Following mid-air collisions involving two gliders in April 2004 and a helicopter and microlight aircraft in July 2004, the AAIB issued the following Safety Recommendations to the CAA:
Safety Recommendation 2005-006. It is recommended that the Civil Aviation Authority should initiate further studies into ways of improving the conspicuity of gliders and light aircraft, to include visual and electronic surveillance means, and require the adoption of measures that are likely to be cost-effective in improving conspicuity.
The CAA rejected this recommendation. In their response they stated that ‘…it is considered most practicable at this time to enhance publicity of the risk of collision through poor or inadequate visual outlook.’
Safety Recommendation 2005-008. It is recommended that the Civil Aviation Authority should promote international co-operation and action to improve the conspicuity of gliders and light aircraft through visual and electronic methods.

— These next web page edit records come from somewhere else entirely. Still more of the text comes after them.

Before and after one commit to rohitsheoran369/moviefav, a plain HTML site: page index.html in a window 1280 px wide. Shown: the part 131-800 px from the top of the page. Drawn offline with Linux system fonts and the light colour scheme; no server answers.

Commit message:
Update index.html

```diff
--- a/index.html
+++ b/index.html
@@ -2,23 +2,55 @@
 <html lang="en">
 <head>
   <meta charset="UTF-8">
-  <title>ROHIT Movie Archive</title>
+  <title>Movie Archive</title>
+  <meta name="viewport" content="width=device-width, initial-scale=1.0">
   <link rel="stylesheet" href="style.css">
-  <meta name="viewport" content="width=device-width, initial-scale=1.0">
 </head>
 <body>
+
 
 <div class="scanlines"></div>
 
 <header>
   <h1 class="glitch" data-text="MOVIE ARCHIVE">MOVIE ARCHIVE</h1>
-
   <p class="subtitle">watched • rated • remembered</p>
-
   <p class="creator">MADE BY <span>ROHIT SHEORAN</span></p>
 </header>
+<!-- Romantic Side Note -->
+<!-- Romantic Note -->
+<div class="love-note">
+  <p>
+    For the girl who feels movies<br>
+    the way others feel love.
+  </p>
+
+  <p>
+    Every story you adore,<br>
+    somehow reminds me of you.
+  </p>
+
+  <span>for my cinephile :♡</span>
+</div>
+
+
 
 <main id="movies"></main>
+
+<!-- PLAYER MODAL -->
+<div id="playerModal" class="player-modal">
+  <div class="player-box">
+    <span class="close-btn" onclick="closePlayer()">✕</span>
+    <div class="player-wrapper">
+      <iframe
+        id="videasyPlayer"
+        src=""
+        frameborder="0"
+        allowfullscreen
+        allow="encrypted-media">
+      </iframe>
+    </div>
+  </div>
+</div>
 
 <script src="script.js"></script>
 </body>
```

The CAA rejected this recommendation insofar as it was directed to light aircraft for the same reasons given in their response to Safety Recommendation 2005-006. At the time, the CAA stated that they had no regulatory power to require adoption of the recommended measure by gliders.
In 2008 the CAA proposed to widen the mandatory carriage of Mode S transponders to the majority of the aviation community. Following a public consultation exercise, the CAA withdrew this proposal and instead introduced small volumes of airspace where transponder carriage would be mandatory.